Lines of the data that contain the word "pages" are the ones to copy.

-- Opening Marker --

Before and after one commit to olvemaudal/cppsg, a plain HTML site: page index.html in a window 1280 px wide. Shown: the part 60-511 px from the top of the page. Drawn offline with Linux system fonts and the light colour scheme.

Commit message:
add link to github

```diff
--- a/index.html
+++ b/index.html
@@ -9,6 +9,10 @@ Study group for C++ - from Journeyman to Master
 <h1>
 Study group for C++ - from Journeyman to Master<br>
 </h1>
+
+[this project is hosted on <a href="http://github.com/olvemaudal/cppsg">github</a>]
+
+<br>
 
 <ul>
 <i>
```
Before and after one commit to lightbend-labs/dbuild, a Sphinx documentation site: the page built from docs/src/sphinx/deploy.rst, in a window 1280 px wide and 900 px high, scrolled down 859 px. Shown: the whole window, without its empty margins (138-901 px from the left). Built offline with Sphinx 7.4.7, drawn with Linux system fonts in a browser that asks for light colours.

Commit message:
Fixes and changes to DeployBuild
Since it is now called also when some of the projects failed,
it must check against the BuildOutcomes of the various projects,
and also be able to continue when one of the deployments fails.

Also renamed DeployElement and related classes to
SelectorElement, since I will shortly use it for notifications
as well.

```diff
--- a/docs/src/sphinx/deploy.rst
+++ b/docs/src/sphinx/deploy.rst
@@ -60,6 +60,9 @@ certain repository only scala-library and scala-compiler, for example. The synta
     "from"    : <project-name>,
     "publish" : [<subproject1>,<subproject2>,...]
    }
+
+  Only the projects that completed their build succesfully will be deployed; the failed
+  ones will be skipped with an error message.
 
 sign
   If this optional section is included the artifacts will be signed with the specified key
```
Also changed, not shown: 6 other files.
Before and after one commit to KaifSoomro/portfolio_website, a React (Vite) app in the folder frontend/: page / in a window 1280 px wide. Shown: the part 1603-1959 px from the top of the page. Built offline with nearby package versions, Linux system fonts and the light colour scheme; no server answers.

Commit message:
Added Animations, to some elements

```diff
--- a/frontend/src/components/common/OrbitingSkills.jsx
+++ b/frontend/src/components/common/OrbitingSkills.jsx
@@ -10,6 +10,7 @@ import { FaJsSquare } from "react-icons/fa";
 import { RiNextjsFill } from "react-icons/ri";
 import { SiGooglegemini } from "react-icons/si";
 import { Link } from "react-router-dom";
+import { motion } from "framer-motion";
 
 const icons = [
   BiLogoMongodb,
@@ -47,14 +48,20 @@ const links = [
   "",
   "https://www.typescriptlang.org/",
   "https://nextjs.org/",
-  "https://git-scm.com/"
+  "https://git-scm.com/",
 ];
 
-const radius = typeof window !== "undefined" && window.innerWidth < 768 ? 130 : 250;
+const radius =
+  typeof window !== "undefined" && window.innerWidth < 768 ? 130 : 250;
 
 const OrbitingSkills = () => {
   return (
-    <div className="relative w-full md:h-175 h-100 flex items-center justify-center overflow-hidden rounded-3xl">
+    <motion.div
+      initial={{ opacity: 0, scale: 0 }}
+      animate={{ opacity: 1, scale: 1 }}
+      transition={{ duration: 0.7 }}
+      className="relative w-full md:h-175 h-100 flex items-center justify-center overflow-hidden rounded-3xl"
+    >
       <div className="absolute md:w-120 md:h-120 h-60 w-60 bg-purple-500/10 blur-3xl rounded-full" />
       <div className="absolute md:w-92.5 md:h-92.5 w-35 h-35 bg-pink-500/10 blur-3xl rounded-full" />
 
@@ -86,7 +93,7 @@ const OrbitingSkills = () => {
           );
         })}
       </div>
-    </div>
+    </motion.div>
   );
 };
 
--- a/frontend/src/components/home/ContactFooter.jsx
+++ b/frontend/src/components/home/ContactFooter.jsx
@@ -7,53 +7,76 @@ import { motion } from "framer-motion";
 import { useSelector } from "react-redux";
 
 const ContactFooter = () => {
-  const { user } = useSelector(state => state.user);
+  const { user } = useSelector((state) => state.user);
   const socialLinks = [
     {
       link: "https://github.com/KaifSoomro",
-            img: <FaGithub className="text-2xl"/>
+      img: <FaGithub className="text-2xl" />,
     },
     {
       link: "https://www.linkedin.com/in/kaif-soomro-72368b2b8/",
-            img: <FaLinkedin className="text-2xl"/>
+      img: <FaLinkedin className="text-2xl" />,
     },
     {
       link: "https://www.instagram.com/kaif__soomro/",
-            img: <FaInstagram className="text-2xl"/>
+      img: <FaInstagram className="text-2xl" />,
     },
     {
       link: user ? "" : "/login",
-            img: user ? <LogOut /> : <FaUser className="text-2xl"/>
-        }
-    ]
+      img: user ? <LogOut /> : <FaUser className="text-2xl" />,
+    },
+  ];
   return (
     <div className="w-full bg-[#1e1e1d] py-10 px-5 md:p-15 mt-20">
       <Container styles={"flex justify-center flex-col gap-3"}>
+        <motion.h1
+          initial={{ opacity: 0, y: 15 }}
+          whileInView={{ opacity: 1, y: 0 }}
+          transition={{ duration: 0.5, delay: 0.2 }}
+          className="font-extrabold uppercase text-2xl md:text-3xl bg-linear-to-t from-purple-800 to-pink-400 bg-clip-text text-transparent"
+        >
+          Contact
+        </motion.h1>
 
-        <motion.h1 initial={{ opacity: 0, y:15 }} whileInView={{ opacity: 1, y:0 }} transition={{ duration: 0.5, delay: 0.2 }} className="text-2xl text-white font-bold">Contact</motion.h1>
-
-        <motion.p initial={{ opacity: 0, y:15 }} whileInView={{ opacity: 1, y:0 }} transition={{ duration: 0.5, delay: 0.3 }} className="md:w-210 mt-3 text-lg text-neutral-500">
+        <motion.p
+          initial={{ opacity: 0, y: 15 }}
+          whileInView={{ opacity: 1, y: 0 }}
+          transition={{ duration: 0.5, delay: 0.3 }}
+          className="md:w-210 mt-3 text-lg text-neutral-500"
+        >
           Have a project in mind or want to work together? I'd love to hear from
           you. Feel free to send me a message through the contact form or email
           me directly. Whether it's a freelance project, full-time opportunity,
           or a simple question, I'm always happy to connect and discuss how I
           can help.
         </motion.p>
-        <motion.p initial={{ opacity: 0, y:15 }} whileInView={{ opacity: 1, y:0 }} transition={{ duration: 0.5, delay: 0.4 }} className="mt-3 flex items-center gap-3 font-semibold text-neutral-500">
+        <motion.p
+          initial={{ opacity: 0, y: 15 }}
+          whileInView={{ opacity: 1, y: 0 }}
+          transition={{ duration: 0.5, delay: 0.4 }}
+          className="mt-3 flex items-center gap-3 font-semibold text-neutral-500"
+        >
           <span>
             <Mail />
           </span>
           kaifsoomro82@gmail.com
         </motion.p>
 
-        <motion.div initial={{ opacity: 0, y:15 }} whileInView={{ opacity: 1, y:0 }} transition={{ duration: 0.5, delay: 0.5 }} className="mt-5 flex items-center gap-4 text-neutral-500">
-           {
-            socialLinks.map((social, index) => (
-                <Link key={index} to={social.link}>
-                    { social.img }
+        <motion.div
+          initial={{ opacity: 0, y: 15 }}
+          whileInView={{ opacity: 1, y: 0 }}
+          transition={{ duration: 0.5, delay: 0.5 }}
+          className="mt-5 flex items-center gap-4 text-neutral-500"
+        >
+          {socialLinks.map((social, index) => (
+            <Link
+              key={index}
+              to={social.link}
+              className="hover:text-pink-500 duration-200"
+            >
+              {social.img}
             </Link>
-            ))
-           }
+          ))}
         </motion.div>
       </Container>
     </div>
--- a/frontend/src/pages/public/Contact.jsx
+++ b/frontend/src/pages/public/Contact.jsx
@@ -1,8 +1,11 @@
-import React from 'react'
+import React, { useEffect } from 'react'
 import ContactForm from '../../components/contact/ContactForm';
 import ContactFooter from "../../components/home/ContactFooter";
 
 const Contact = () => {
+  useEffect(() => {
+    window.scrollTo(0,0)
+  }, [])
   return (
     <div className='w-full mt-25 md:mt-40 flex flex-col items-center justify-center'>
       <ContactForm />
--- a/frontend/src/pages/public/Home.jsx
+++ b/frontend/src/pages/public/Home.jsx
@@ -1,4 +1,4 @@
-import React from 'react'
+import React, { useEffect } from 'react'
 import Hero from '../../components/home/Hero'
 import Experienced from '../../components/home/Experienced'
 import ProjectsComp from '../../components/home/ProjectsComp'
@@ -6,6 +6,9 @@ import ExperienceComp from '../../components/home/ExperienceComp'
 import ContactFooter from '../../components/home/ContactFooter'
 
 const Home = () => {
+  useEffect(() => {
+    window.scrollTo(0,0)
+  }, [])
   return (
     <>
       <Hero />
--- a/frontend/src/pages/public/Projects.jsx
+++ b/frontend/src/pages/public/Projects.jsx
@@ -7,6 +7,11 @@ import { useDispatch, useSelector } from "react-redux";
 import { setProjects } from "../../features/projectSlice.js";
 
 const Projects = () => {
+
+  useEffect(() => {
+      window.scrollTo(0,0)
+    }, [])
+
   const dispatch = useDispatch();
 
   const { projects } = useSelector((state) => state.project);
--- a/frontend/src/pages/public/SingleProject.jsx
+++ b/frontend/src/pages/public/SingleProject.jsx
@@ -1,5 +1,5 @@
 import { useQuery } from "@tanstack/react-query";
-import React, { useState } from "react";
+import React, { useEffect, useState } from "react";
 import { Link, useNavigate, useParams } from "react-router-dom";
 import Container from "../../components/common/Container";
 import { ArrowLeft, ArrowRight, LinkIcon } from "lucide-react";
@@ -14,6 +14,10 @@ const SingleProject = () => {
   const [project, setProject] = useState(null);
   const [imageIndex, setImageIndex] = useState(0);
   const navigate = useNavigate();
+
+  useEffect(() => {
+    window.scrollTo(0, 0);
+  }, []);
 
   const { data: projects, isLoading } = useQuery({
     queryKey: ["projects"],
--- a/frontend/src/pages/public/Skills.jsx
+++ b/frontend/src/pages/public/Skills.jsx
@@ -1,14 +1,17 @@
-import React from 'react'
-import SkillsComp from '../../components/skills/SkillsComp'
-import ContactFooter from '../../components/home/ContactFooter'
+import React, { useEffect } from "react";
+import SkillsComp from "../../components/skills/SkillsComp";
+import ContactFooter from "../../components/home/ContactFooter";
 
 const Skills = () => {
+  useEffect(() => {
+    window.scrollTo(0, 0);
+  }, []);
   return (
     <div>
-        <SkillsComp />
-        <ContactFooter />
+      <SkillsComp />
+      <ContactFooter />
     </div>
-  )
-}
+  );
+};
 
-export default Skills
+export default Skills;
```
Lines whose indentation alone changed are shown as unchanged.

-- Closing Marker --

- Result below -
--- a/frontend/src/pages/public/Contact.jsx
+++ b/frontend/src/pages/public/Contact.jsx
--- a/frontend/src/pages/public/Home.jsx
+++ b/frontend/src/pages/public/Home.jsx
--- a/frontend/src/pages/public/Projects.jsx
+++ b/frontend/src/pages/public/Projects.jsx
--- a/frontend/src/pages/public/SingleProject.jsx
+++ b/frontend/src/pages/public/SingleProject.jsx
--- a/frontend/src/pages/public/Skills.jsx
+++ b/frontend/src/pages/public/Skills.jsx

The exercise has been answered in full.